Task instructions:
Go through the lines below. Copy those with "handleSubmit".

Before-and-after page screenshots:
★ ★ ★ ★ ★
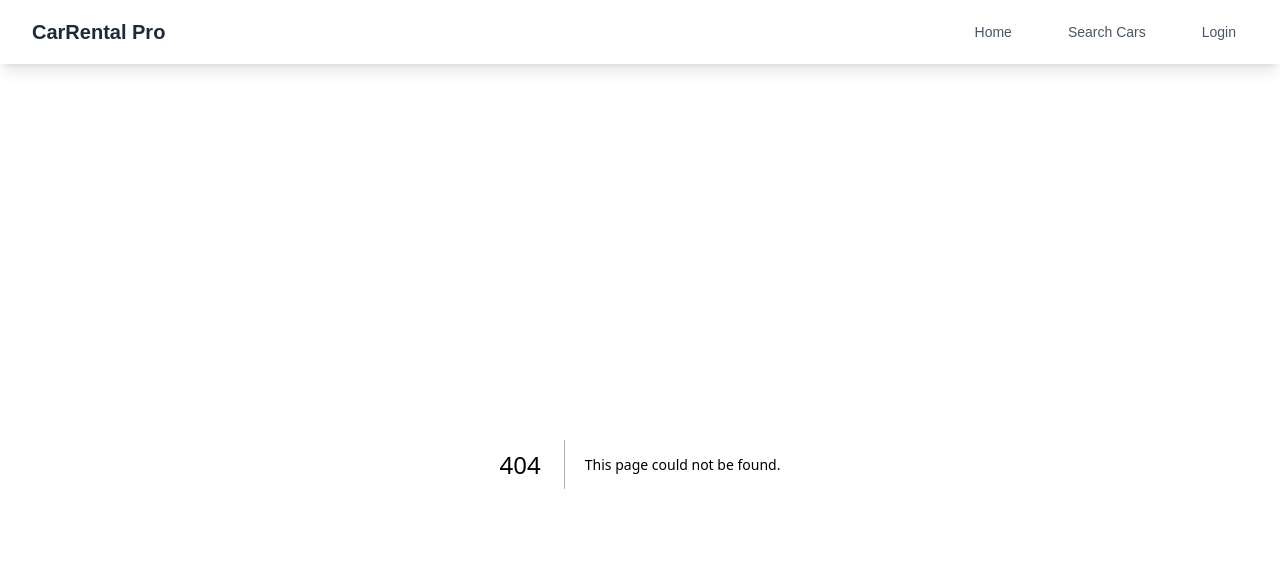
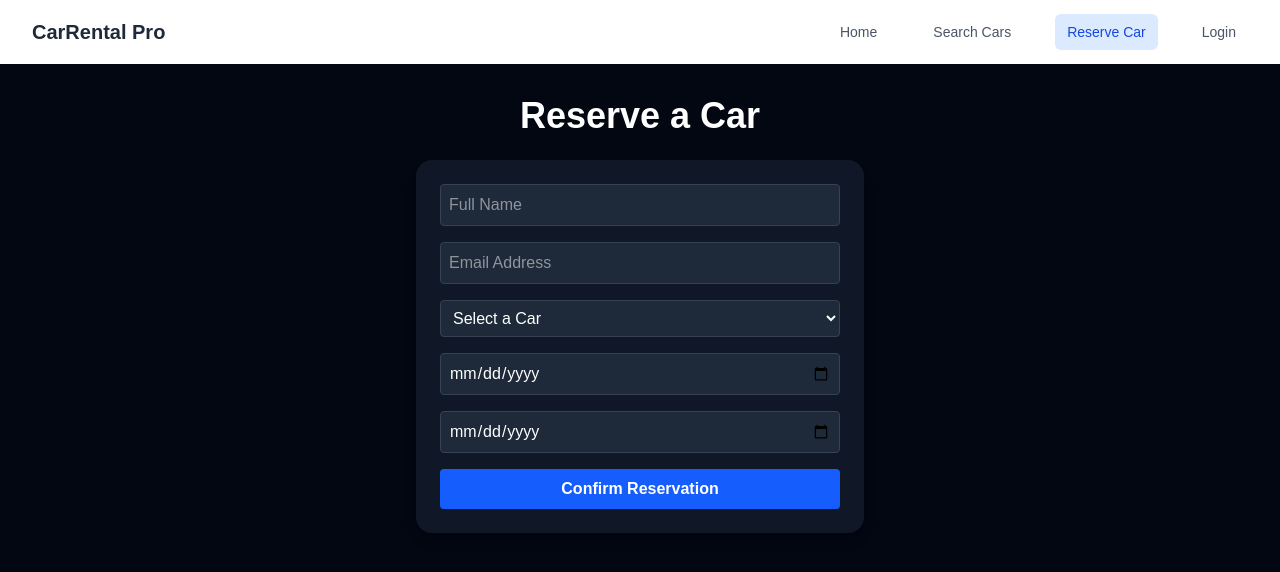
Before and after one commit to xrjvn/cp317a-group25-carrentalsystem, a Next.js app in the folder app/: page /reserve in a window 1280 px wide. Before the commit this address had no page. Shown: the top 572 px of the page. Built offline with nearby package versions, Linux system fonts and the light colour scheme.

Commit message:
Implimented UI-2 Reserve Car page and navigation link

```diff
--- a/app/src/app/components/Navigation.tsx
+++ b/app/src/app/components/Navigation.tsx
@@ -9,6 +9,7 @@ export default function Navigation() {
   const navItems = [
     { href: '/', label: 'Home' },
     { href: '/search', label: 'Search Cars' },
+    { href: '/reserve', label: 'Reserve Car' },
     { href: '/login', label: 'Login' },
   ];
 
--- /dev/null
+++ b/app/src/app/reserve/page.tsx
@@ -0,0 +1,145 @@
+"use client";
+import React, { useState } from "react";
+import { mockCars } from "@/app/data/mockCars";
+import Image from "next/image";
+
+
+export default function ReservePage() {
+    const [formData, setFormData] = useState({
+        name: "",
+        email: "",
+        carId: "",
+        pickupDate: "",
+        returnDate: "",
+    });
+
+    const [reservations, setReservations] = useState<any[]>([]);
+
+    const handleChange = (e: React.ChangeEvent<HTMLInputElement | HTMLSelectElement>) => {
+        const { name, value } = e.target;
+        setFormData((prev) => ({ ...prev, [name]: value }));
+    };
+
+    const handleSubmit = (e: React.FormEvent) => {
+        e.preventDefault();
+
+        if (new Date(formData.returnDate) < new Date(formData.pickupDate)) {
+            alert("Return date cannot be earlier than pickup date.");
+            return;
+        }
+
+        const selectedCar = mockCars.find((c) => c.id.toString() === formData.carId);
+        if (!selectedCar) return alert("Please select a valid car option.");
+
+        const newReservation = { ...formData, car: selectedCar };
+        setReservations([...reservations, newReservation]);
+
+        alert(`Reservation confirmed for ${selectedCar.make} ${selectedCar.model}!`);
+        setFormData({ name: "", email: "", carId: "", pickupDate: "", returnDate: "" });
+    };
+
+    return (
+        <main className="flex flex-col items-center p-8 min-h-screen bg-gray-950 text-white">
+            <h1 className="text-4xl font-bold mb-6">Reserve a Car</h1>
+
+            {/* Form */}
+            <form
+                onSubmit={handleSubmit}
+                className="bg-gray-900 p-6 rounded-2xl shadow-lg max-w-md w-full space-y-4"
+            >
+                <input
+                    type="text"
+                    name="name"
+                    placeholder="Full Name"
+                    value={formData.name}
+                    onChange={handleChange}
+                    className="w-full p-2 rounded bg-gray-800 border border-gray-700"
+                    required
+                />
+                <input
+                    type="email"
+                    name="email"
+                    placeholder="Email Address"
+                    value={formData.email}
+                    onChange={handleChange}
+                    className="w-full p-2 rounded bg-gray-800 border border-gray-700"
+                    required
+                />
+
+                {/* Dropdown populated from mockCars dataset */}
+                <select
+                name="carId"
+                value={formData.carId}
+                onChange={handleChange}
+                className="w-full p-2 rounded bg-gray-800 border border-gray-700"
+                required
+                >
+                <option value="">Select a Car</option>
+                {mockCars.map((car) => (
+                    <option key={car.id} value={car.id.toString()}>
+                    {car.make} {car.model} (${car.pricePerDay}/day)
+                    </option>
+                ))}
+                </select>
+
+                {/* Pickup date */}
+                <input
+                type="date"
+                name="pickupDate"
+                value={formData.pickupDate}
+                onChange={(e) =>
+                    setFormData((prev) => ({ ...prev, pickupDate: e.target.value }))
+                }
+                className="w-full p-2 rounded bg-gray-800 border border-gray-700"
+                required
+                />
+
+                {/* Return date */}
+                <input
+                type="date"
+                name="returnDate"
+                value={formData.returnDate}
+                onChange={(e) =>
+                    setFormData((prev) => ({ ...prev, returnDate: e.target.value }))
+                }
+                className="w-full p-2 rounded bg-gray-800 border border-gray-700"
+                required
+                />
+
+                <button
+                    type="submit"
+                    className="w-full bg-blue-600 hover:bg-blue-700 p-2 rounded font-semibold"
+                >
+                    Confirm Reservation
+                </button>
+            </form>
+
+
+            {/* Temporary reservation list */}
+            {reservations.length > 0 && (
+                <div className="mt-8 bg-gray-900 p-4 rounded-xl max-w-md w-full">
+                    <h2 className="text-2xl mb-2">Current Reservations</h2>
+                    {reservations.map((r, i) => (
+                    <div key={i} className="border-t border-gray-700 py-2 text-sm flex items-center gap-3">
+
+                        {/* CURRENTLY A STATIC IMAGE, CHANGE TO DYNAMIC, PER-CAR IMAGE IN LATER ITERATIONS */}
+                        <Image
+                        src={r.car.image && r.car.image.trim() !== "" ? r.car.image : "/DefaultCarImage.png"}
+                        alt={`${r.car.brand ?? "Car"} ${r.car.model ?? ""}`}
+                        width={100}
+                        height={60}
+                        className="rounded object-cover"
+                        unoptimized
+                        />
+                        <div>
+                        <strong>{r.name}</strong> reserved
+                        <b> {r.car.brand} {r.car.model}</b> ({r.car.year})<br />
+                        from {r.pickupDate} &rarr; {r.returnDate} (${r.car.pricePerDay}/day)
+                        </div>
+                    </div>
+                    ))}
+                </div>
+            )}
+        </main>
+    );
+}
```
Also changed, not shown: app/public/DefaultCarImage.png (added).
★ ★ ★ ★ ★
Problem solution:
+    const handleSubmit = (e: React.FormEvent) => {
+                onSubmit={handleSubmit}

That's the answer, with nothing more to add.